Tag - Operating system
We're weeks away from the public beta of iOS 10, and months from the proper one that will roll out to iPhones and iPads in the fall. Yet the instant the new version was mentioned, suddenly iOS 9 seemed old; even old-fashioned. Before it passes into history for approximately 90 percent of us within a week of iOS 10's release, let me give a tip of the hat to 2015/16's iPhone and iPad operating system.
Apple is generally good at supporting older devices with its new operating system updates, but it can't always do it. Often, older Macs and iPhones or iPads just won't get the benefit of all the new features, but sooner or later there are requirements in the newly-named macOS or iOS that preclude certain older machines. [update 10:17PM ET with some confusion on Apple pages about devices capable of running the new iOS 10]
Microsoft has ended support for a number of prominent products earlier this week, as the software giant tries to push its users towards newer and more secure versions of the same items. On Tuesday, Microsoft culled mainstream support for Internet Explorer 7, Internet Explorer 8, Internet Explorer 9, and Internet Explorer 10, just as it warned in 2014, with some support for the aging Windows 8 operating system also dropped by Microsoft at the same time.
In 2001, Apple introduced OS X: a completely revamped and UNIX-based operating system which gave the platform some much-needed technologies to the Mac that Mac OS couldn't. It represented a clean break from Mac OS 9, and it is what has kept me in the Apple camp. While OS X -- with its children and grandchildren OSes iOS, watchOS and most recently tvOS -- still forms the basis of Apple's OS strategy, given its age of 26 years (counting from the first public release of NeXTSTEP, which was fused with some Mac OS technologies to give birth to OS X) I was thinking: what would replace Apple's current OSes?

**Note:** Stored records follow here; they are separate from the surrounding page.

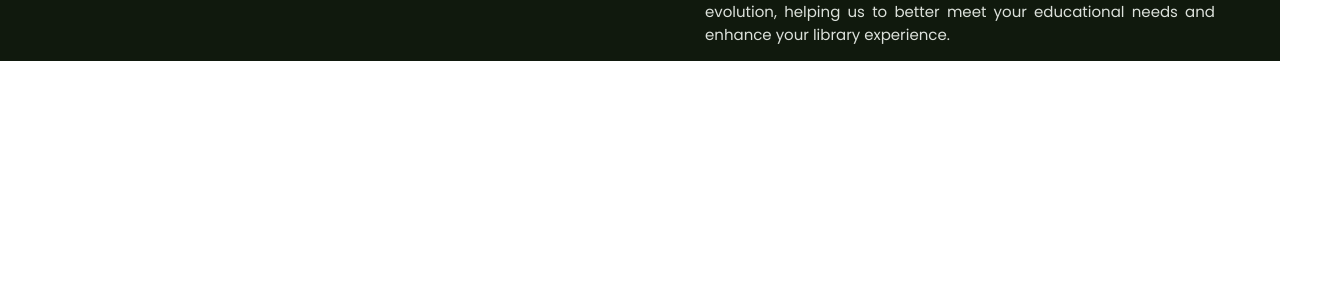
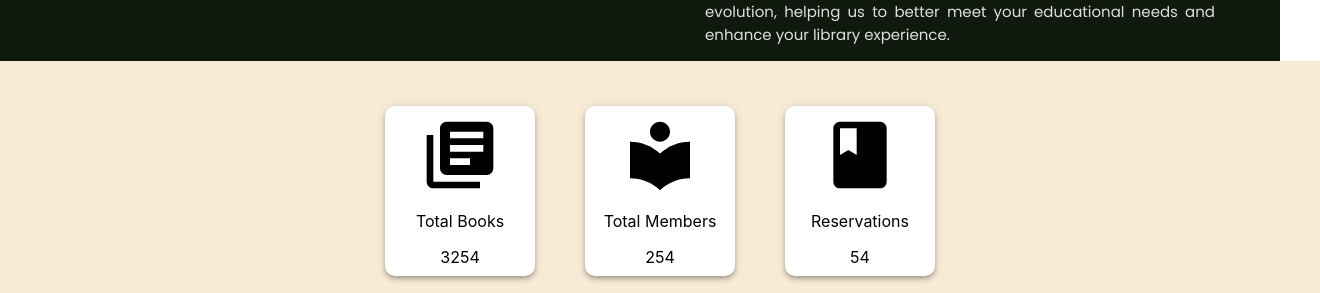
Before and after one commit to harshithakota/GatorReads, a React (Create React App) app in the folder frontend/: page / in a window 1280 px wide. Shown: the part 881-1174 px from the top of the page, 1320 px wide, since content can reach past the window. Before the commit the page ends 942 px from the top, so only its background shows below. Built offline with nearby package versions, Linux system fonts and the light colour scheme.

Commit message:
Add stats in homepage

```diff
--- a/frontend/src/components/Home.js
+++ b/frontend/src/components/Home.js
@@ -2,12 +2,14 @@ import React from 'react'
 
 import About from '../components/About'
 import WelcomeBox from '../components/WelcomeBox'
+import Stats from '../components/Stats'
 
 function Home() {
     return (
         <div id='home'>
             <WelcomeBox/>
             <About/>
+            <Stats/>
         </div>
     )
 }
--- /dev/null
+++ b/frontend/src/components/Stats.css
@@ -0,0 +1,28 @@
+.stats{
+    width: 100%;
+    height: auto;
+    display: flex;
+    justify-content: center;
+    align-items: center;
+    background-color: rgb(247,235,215);
+    flex-wrap: wrap;
+    padding: 20px;
+}
+
+.stats-icon{
+    align-items: center;
+}
+
+.stats-block{
+    height: 170px;
+    width: 150px;
+    border-radius: 10px;
+    margin: 25px;
+    -webkit-box-shadow: 0px 2px 4px -1px rgba(0, 0, 0, 0.2), 0px 4px 5px 0px rgba(0, 0, 0, 0.14), 0px 1px 10px 0px rgba(0, 0, 0, 0.12);
+    box-shadow: 0px 2px 4px -1px rgba(0, 0, 0, 0.2), 0px 4px 5px 0px rgba(0, 0, 0, 0.14), 0px 1px 10px 0px rgba(0, 0, 0, 0.12);
+    display: flex;
+    flex-direction: column;
+    align-items: center;
+    justify-content: center;
+    background-color: #fff;
+}
--- /dev/null
+++ b/frontend/src/components/Stats.js
@@ -0,0 +1,29 @@
+import React from 'react'
+import './Stats.css'
+import LibraryBooksIcon from '@material-ui/icons/LibraryBooks';
+import LocalLibraryIcon from '@material-ui/icons/LocalLibrary';
+import BookIcon from '@material-ui/icons/Book';
+
+function Stats() {
+    return (
+        <div className='stats'>
+            <div className='stats-block'>
+                <LibraryBooksIcon className='stats-icon' style={{ fontSize:80 }}/>
+                <p className='stats-title'>Total Books</p>
+                <p className='stats-count'>3254</p>
+            </div>
+            <div className='stats-block'>
+                <LocalLibraryIcon className='stats-icon' style={{ fontSize:80 }}/>
+                <p className='stats-title'>Total Members</p>
+                <p className='stats-count'>254</p>
+            </div>
+            <div className='stats-block'>
+                <BookIcon className='stats-icon' style={{ fontSize:80 }}/>
+                <p className='stats-title'>Reservations</p>
+                <p className='stats-count'>54</p>
+            </div>
+        </div>
+    )
+}
+
+export default Stats
```
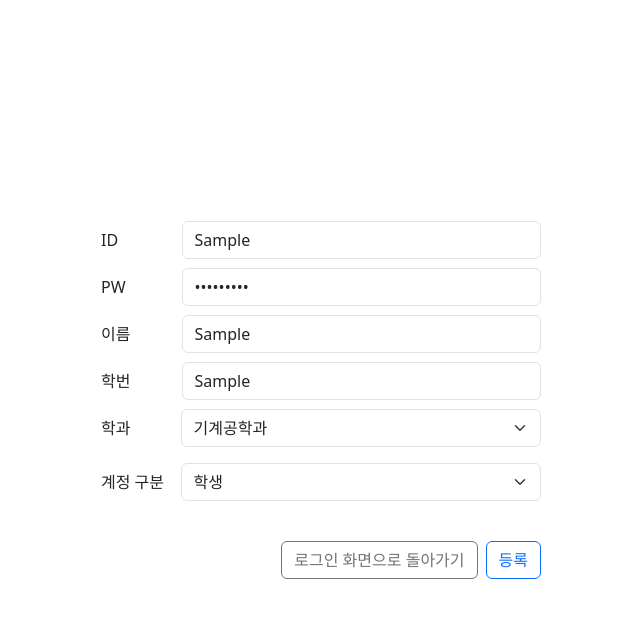
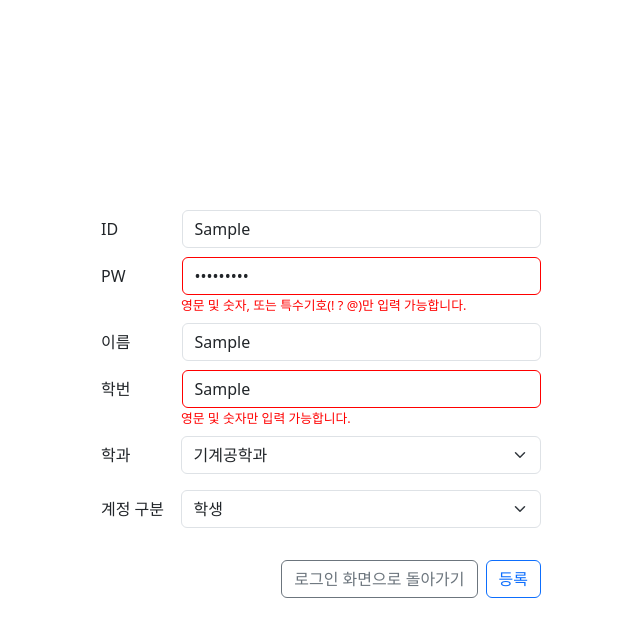
Before and after one commit to 2023-Fall-SE-CodeMates/AjouCodeXpert_Web, a React (Create React App) app: page /signup in a window 1280 px wide. Both pictures are taken after typing "Sample", "Sample123", "Sample", "Sample" into the empty fields and a click on the button "등록". Shown: the top 636 px of the page, without its empty margins (319-959 px from the left). Built offline with nearby package versions, Linux system fonts and the light colour scheme.

Commit message:
회원가입 페이지 validation regex 추가

```diff
--- a/src/App.css
+++ b/src/App.css
@@ -1,7 +1,6 @@
 .errorMessage {
     color: red;
     font-size: 0.8rem;
-    margin-top: 0.25rem;
 }
 
 .errorField {
--- a/src/components/form/LoginForm.jsx
+++ b/src/components/form/LoginForm.jsx
@@ -17,8 +17,12 @@ function LoginForm(props) {
         console.log(data);
       }}
       validationSchema={Yup.object().shape({
-        id: Yup.string().required("ID를 입력하세요"),
-        pw: Yup.string().required("비밀번호를 입력하세요"),
+        id: Yup.string()
+          .matches(/^[a-zA-Z0-9]+$/)
+          .required(),
+        pw: Yup.string()
+          .matches(/^[a-zA-Z0-9@!?]+$/)
+          .required(),
       })}
     >
       {(props) => (
@@ -37,9 +41,6 @@ function LoginForm(props) {
                 className={`form-control ${props.errors.id && "errorField"}`}
                 name="id"
               />
-              {props.errors.id && (
-                <div className="errorMessage">{props.errors.id}</div>
-              )}
             </fieldset>
             <fieldset className="form-group mb-2">
               <label className="form-label">PW</label>
@@ -48,9 +49,6 @@ function LoginForm(props) {
                 className={`form-control ${props.errors.pw && "errorField"}`}
                 name="pw"
               />
-              {props.errors.pw && (
-                <div className="errorMessage">{props.errors.pw}</div>
-              )}
             </fieldset>
             <div className="d-flex flex-row justify-content-center">
               <button
--- a/src/components/form/SignUpForm.jsx
+++ b/src/components/form/SignUpForm.jsx
@@ -32,10 +32,21 @@ function SignUpForm({ majorList }) {
         console.log(data);
       }}
       validationSchema={Yup.object().shape({
-        id: Yup.string().required(),
-        pw: Yup.string().required(),
-        name: Yup.string().required(),
-        studentCode: Yup.string().required(),
+        id: Yup.string()
+          .matches(/^[a-zA-Z0-9]+$/, "영문 소문자 및 숫자만 입력 가능합니다.")
+          .required(),
+        pw: Yup.string()
+          .matches(
+            /^[a-zA-Z0-9]*[@!?][a-zA-Z0-9]*$/,
+            "영문 및 숫자, 또는 특수기호(! ? @)만 입력 가능합니다."
+          )
+          .required(),
+        name: Yup.string()
+          .matches(/^[a-zA-Zㄱ-ㅎ가-힣]+$/, "영문 및 한글만 입력 가능합니다.")
+          .required(),
+        studentCode: Yup.string()
+          .matches(/^[0-9]+$/, "영문 및 숫자만 입력 가능합니다.")
+          .required(),
         majorCode: Yup.number().required(),
         roleCode: Yup.number().required(),
       })}
@@ -48,7 +59,7 @@ function SignUpForm({ majorList }) {
               style.signUpBox
             )}
           >
-            <fieldset className="form-group mb-2 d-flex flex-row align-items-baseline">
+            <fieldset className="form-group mt-2 d-flex flex-row align-items-baseline">
               <label className="form-label text-nowrap">ID</label>
               <Field
                 type="text"
@@ -56,7 +67,12 @@ function SignUpForm({ majorList }) {
                 name="id"
               />
             </fieldset>
-            <fieldset className="form-group mb-2 d-flex flex-row align-items-baseline">
+            <div className={cn(style.errorBox)}>
+              {props.errors.id && (
+                <div className="errorMessage">{props.errors.id}</div>
+              )}
+            </div>
+            <fieldset className="form-group mt-2 d-flex flex-row align-items-baseline">
               <label className="form-label text-nowrap">PW</label>
               <Field
                 type="password"
@@ -64,7 +80,12 @@ function SignUpForm({ majorList }) {
                 name="pw"
               />
             </fieldset>
-            <fieldset className="form-group mb-2 d-flex flex-row align-items-baseline">
+            <div className={cn(style.errorBox)}>
+              {props.errors.pw && (
+                <div className="errorMessage">{props.errors.pw}</div>
+              )}
+            </div>
+            <fieldset className="form-group mt-2 d-flex flex-row align-items-baseline">
               <label className="form-label text-nowrap">이름</label>
               <Field
                 type="text"
@@ -72,7 +93,12 @@ function SignUpForm({ majorList }) {
                 name="name"
               />
             </fieldset>
-            <fieldset className="form-group mb-2 d-flex flex-row align-items-baseline">
+            <div className={cn(style.errorBox)}>
+              {props.errors.name && (
+                <div className="errorMessage">{props.errors.name}</div>
+              )}
+            </div>
+            <fieldset className="form-group mt-2 d-flex flex-row align-items-baseline">
               <label className="form-label text-nowrap">학번</label>
               <Field
                 type="text"
@@ -82,7 +108,12 @@ function SignUpForm({ majorList }) {
                 name="studentCode"
               />
             </fieldset>
-            <fieldset className="form-group mb-2 d-flex flex-row align-items-baseline">
+            <div className={cn(style.errorBox)}>
+              {props.errors.studentCode && (
+                <div className="errorMessage">{props.errors.studentCode}</div>
+              )}
+            </div>
+            <fieldset className="form-group mt-2 d-flex flex-row align-items-baseline">
               <label className="form-label text-nowrap">학과</label>
               <Field
                 as="select"
@@ -98,7 +129,7 @@ function SignUpForm({ majorList }) {
                 ))}
               </Field>
             </fieldset>
-            <fieldset className="form-group mb-2 d-flex flex-row align-items-baseline">
+            <fieldset className="form-group mt-2 d-flex flex-row align-items-baseline">
               <label className="form-label text-nowrap">계정 구분</label>
               <Field
                 as="select"
--- a/src/styles/components/form/SignUpForm.module.css
+++ b/src/styles/components/form/SignUpForm.module.css
@@ -2,6 +2,6 @@
     width: 440px;
 }
 
-label {
-    width: 100px;
+.errorBox {
+    margin-left: 80px;
 }
```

Prospective users of Windows 10 may have to wait before being able to use the next version of Microsoft's operating system, the software company has revealed. A blog post advises that it will be rolling out Windows 10 to Windows Insiders first on July 29, then reserved systems will be notified that they can upgrade in waves after the launch date, with subsequent waves increasing in size.
Get this: we're now in the 16th year of OS X, whereas the original Mac operating system that it replaced officially lasted only 15 years. Neither fact is entirely true, as the first OS X was for servers rather than general users like us. Also the old operating system stuck around for quite a while, but look at that. OS X started half the Mac's lifetime ago, and some of us still regard it as the new one.
Microsoft will be releasing Windows 10 to the public in the coming months, the software maker has confirmed. Exiting its current Windows Insider technical preview program sometime this summer, the latest iteration of the operating system will be shipping in 190 countries around the world in 111 languages, with Microsoft also announcing a greater push into China.
Microsoft has formally announced the latest iteration of its computer operating system at its media event, but it isn't named Windows 9. The incoming Windows 10, set to be made available to users next year, is being billed by the company as the "most comprehensive platform ever," with the software expected to run on the broadest range of device types, including computers, mobile devices, and the "Internet of Things" ecosystem.